The Non-Obvious Additive Manufacturing Needs Of Contract Manufacturing
A lot goes into the business of contract manufacturing, and a recent visit to Stratasys Direct Manufacturing highlighted some major considerations.
As adoption of additive manufacturing continues to pick up, more and more industrial 3D printers are being installed around the world. Whether that’s a single system in a busy small business or a multi-unit setup in a high-volume service bureau, each installation requires a good amount of consideration.

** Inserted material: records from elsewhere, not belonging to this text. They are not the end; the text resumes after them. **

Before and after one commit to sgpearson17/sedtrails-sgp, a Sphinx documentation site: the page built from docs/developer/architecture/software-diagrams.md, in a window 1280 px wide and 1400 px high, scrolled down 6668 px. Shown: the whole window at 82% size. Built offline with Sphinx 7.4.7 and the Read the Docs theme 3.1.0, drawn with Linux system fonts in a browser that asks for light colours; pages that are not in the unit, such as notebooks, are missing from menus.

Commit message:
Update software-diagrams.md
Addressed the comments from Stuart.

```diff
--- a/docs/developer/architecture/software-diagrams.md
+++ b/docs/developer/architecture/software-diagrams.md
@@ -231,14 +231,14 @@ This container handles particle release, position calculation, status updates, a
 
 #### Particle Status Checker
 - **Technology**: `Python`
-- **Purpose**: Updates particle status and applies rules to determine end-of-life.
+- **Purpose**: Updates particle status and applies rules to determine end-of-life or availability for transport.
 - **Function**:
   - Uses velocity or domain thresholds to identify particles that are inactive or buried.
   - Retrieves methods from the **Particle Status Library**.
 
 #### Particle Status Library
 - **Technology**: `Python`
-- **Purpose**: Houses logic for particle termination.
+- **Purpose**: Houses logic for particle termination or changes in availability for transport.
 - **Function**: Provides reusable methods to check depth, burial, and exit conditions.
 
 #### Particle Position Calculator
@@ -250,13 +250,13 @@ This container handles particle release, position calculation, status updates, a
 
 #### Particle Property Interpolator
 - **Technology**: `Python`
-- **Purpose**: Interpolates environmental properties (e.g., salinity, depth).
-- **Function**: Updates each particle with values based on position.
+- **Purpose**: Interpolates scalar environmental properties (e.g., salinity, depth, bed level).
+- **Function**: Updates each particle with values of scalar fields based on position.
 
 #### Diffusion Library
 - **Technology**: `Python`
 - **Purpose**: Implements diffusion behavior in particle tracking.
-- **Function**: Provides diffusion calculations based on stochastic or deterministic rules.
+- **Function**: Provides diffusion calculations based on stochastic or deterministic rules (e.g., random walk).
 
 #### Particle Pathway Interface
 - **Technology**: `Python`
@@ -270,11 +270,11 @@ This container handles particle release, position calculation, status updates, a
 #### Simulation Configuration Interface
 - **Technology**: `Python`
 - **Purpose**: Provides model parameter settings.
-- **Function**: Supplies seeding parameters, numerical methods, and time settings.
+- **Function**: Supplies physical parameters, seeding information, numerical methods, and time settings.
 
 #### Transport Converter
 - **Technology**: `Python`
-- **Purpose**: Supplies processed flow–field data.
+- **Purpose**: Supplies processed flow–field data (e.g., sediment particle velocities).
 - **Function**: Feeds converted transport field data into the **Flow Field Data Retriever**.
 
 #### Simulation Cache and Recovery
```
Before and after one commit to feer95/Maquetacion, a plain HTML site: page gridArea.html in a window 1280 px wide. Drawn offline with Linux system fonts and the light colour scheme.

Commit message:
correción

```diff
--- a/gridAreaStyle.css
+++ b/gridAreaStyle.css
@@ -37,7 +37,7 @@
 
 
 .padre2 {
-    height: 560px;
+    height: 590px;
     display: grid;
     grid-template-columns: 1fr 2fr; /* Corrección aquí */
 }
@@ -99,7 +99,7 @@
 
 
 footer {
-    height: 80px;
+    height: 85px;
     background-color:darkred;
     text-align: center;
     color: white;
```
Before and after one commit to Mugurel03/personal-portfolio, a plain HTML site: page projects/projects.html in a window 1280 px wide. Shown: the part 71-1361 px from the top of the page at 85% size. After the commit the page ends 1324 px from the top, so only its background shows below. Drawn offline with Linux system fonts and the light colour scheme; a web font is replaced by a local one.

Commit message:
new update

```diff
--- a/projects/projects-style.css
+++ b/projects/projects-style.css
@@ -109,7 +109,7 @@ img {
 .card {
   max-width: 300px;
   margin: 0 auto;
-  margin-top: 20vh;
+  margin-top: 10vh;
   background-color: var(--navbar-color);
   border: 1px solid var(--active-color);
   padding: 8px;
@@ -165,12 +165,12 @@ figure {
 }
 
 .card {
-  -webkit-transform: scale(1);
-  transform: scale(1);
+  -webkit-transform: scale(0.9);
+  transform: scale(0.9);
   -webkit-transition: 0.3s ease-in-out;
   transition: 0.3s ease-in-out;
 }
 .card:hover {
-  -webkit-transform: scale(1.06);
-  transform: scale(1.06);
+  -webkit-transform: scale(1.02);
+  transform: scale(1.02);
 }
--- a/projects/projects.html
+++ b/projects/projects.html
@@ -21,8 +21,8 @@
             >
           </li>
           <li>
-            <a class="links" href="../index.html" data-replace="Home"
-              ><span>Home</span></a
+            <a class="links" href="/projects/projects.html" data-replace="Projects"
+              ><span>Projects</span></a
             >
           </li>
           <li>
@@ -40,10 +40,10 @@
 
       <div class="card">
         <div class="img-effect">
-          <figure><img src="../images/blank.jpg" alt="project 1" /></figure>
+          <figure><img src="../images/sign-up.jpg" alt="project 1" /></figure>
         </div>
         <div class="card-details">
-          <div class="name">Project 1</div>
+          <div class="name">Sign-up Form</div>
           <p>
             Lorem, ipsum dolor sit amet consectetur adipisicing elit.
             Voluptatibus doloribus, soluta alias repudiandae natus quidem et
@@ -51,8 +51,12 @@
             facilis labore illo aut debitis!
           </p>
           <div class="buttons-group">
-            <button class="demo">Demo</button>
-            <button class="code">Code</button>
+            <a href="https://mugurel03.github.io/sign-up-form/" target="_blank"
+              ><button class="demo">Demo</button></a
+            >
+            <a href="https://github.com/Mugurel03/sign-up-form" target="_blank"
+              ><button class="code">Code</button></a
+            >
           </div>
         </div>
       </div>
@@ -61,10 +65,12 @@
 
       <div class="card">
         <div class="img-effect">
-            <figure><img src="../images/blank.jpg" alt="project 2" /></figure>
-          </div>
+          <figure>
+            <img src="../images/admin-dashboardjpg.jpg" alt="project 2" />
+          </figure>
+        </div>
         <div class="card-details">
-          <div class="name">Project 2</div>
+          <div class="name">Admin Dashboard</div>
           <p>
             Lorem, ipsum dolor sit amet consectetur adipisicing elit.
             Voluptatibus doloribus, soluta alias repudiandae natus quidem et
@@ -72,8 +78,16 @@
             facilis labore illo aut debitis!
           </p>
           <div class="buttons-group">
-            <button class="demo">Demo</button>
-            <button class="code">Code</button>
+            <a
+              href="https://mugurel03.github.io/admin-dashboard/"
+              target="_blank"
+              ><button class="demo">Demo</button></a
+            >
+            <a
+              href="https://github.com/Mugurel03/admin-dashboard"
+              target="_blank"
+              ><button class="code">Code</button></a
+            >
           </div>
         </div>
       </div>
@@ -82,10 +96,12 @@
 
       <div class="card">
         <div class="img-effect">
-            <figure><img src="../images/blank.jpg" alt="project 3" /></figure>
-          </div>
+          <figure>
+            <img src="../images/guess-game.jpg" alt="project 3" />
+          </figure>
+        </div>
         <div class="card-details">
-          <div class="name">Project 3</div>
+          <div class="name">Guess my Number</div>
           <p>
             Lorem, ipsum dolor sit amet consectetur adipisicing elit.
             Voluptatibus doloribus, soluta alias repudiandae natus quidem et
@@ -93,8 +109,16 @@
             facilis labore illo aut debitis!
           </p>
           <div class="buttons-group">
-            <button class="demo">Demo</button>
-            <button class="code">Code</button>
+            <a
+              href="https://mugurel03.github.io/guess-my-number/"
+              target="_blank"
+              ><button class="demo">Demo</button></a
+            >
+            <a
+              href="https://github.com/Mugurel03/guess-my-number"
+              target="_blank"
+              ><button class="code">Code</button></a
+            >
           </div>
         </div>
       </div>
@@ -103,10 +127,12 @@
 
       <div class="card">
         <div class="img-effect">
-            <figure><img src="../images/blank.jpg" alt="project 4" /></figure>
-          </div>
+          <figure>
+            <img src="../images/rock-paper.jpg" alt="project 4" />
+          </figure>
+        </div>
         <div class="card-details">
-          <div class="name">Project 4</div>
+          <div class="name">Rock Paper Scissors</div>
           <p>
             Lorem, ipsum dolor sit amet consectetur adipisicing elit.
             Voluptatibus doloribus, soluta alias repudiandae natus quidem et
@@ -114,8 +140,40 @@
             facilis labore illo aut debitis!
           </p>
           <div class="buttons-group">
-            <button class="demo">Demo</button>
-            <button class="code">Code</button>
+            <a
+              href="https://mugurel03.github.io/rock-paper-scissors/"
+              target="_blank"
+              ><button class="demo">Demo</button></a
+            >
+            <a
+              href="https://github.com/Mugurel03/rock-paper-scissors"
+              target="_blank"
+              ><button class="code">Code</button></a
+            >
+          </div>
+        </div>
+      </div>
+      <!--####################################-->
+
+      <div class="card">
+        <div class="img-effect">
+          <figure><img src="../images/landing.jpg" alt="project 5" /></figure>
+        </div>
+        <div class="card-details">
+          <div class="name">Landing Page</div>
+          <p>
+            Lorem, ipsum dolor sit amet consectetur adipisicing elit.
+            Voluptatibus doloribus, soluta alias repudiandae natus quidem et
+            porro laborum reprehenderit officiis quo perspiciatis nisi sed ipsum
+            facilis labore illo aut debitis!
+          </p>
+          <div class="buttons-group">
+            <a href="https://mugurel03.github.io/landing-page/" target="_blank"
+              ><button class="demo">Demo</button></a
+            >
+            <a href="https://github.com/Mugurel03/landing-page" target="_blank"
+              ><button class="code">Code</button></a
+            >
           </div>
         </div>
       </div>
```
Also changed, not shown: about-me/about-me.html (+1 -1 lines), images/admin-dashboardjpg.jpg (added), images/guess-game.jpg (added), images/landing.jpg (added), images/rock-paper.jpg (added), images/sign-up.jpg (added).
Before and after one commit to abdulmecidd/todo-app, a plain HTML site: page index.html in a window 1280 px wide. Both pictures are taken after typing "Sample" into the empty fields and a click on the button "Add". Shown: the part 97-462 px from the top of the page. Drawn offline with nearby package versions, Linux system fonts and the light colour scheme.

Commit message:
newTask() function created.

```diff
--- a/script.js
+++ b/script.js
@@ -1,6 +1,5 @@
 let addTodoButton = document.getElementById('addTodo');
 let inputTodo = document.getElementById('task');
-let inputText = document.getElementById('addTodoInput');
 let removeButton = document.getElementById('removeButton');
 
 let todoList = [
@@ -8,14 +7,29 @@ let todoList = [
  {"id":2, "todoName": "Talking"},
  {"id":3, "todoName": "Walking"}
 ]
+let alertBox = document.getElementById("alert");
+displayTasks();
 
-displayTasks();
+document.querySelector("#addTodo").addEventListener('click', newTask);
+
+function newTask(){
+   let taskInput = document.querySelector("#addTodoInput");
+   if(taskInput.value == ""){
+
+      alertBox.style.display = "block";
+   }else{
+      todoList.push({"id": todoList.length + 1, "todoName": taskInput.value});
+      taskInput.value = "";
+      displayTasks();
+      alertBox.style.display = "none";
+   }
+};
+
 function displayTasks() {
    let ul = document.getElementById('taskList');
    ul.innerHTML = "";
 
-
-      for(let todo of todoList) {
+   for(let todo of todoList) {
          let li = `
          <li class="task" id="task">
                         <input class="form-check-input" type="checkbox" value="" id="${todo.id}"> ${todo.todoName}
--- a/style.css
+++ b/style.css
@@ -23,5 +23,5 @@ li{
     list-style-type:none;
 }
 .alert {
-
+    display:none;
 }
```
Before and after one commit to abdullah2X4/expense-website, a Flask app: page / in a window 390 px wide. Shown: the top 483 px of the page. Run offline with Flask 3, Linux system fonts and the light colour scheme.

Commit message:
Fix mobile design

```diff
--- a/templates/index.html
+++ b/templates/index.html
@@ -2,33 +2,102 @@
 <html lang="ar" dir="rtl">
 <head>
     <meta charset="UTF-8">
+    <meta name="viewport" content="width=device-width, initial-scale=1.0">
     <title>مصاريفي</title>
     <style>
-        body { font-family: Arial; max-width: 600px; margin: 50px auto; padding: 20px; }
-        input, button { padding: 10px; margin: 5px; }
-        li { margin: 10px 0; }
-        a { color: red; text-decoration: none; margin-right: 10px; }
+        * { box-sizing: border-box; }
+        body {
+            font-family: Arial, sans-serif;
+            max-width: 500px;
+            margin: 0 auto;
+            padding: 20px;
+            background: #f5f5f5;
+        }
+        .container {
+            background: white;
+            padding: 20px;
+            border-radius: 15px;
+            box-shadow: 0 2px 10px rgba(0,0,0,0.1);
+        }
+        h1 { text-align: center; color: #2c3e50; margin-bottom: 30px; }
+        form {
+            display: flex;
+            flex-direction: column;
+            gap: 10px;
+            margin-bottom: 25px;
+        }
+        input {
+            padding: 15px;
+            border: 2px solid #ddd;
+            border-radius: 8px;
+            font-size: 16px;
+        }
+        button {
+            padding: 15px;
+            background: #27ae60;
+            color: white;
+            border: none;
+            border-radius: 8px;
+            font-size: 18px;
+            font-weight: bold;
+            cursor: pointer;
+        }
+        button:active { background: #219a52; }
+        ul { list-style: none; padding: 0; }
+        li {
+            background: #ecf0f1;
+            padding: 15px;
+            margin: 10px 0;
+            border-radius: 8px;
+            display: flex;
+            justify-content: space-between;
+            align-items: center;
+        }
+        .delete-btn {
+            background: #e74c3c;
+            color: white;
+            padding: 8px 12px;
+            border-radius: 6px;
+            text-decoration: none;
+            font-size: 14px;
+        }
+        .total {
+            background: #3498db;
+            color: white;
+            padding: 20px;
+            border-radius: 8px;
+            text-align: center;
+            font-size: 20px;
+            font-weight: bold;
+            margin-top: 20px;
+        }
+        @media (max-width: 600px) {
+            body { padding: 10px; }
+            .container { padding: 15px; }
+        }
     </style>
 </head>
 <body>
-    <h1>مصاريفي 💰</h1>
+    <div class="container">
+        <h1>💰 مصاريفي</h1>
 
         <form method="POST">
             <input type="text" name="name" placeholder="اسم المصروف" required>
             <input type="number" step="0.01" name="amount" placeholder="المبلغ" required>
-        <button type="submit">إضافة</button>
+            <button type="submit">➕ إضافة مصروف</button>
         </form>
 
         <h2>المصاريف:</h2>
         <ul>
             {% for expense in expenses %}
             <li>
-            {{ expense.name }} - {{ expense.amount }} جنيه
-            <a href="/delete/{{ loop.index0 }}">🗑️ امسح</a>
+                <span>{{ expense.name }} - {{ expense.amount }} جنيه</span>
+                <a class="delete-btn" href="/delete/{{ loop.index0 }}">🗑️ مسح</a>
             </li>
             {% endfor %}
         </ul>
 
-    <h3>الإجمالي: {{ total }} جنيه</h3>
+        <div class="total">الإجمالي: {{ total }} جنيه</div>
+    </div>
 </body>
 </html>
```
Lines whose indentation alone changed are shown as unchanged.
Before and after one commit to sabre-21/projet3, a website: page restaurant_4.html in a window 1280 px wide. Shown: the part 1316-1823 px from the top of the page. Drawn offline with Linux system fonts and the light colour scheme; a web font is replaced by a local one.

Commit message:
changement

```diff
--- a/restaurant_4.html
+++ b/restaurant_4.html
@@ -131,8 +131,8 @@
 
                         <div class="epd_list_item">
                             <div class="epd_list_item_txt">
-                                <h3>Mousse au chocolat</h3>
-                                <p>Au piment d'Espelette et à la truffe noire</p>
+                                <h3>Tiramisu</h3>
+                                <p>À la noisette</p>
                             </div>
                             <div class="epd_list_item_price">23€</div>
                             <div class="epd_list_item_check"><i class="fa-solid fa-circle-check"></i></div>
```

It’s easy to focus only on the 3D printer and its directly associated equipment. And of course, that’s what we focus on most often here. The capabilities of industrial systems are maturing, able to handle wider ranges of materials, with output equalling or exceeding the quality seen in traditionally-made components. Customers look to the specs of a system and what it takes to deliver consistent quality, spending a good amount of time examining resolution, accuracy, repeatability, and considering pre- and post-processing needs and setup.
Industrial 3D Printing Needs
But there’s much more that goes into a successful installation, particularly for a contract manufacturer.
In addition to considering the equipment itself, contract manufacturers have to consider end-to-end operability — throughout their operations.
At Stratasys Direct’s locations in Belton and Austin, the teams were keen to point out several ways they had adapted their operations to account for the needs of high-volume additive manufacturing.
In the case of multiple system setups, a bigger picture take is necessary.
Two dozen SLS 3D printers in Belton, for instance, have similar needs. Typically, an SLS machine will have a chiller nearby — that’s not the case at Stratasys Direct.
Around 2011, the team had noticed that these chillers required the most maintenance among the systems setup and installed a triple-redundant chilling system to serve every system from one location, requiring one maintenance procedure. The built-in redundancies send an email to maintenance when the system requires attention, including during low power, which is also its own concern.
“When building for aerospace, even a quick blip in power creates a cold zone and makes parts unusable,” Greg Reynolds, Vice President of Additive Manufacturing, Stratasys Direct, explained. “So in 2012 we also installed a UPS [uninterruptible power supply]. This flywheel will carry the entire power for the facility for about 30 seconds; most power outages last around 10 seconds.”
The central chilling and UPS installations were borne of needs in high-volume manufacturing, directly solving observed issues in operations.
Because they work with both polymer and metal systems and materials, there are dozens of physical systems to get to know. These are of course site-dependent; Belton for example is primarily a thermoplastic facility focused more on production, while in Austin more systems are dedicated to metal — though both have both plastic and metal setups. Understanding the ins and outs of each specific machine is critical to ensuring smooth operation.
Uptime is a crucial concern in any manufacturing endeavor, and building up on-site expertise in maintenance needs helps to ensure any delays with individual systems are quickly resolved.
The Belton team is fully trained for 100% maintenance on their 3D Systems units, for instance, ensuring they can consistently deliver to their demanding just-in-time aerospace customers. The team have also created proprietary updates to machines to ensure they get exactly the performance they need. Of course, not all 3D printer OEMs are amenable to tweaks; the deal with EOS involves a close relationship helped by physical Texan proximity that still ensure quick response to maintenance issues.
Post-processing of course also takes up floor space and dedicated focus. The large amounts of powder bed 3D printing done in Belton required a setup that could safely handle air flow, so a full wall where builds are unpacked features a compressed air backflow filtration system.
“This is a negative pressure room to keep powder flowing in one direction, kind of the opposite of a clean room,” Solutions Marketing Manager Lewis Simms said.
Other considerations for installing large-scale 3D printing lines involve issues familiar across manufacturing; think electric requirements, weight of machines, floor space, materials storage, shift rotations, traceability, quality control, shipping.
Seeing the installation setup at Stratasys Direct, though, particularly with the need-driven enhancements built up over the years, reminded me of some of the non-obvious aspects of contract manufacturing that we still need to keep in mind.
A lot more goes into additive manufacturing than just 3D printing.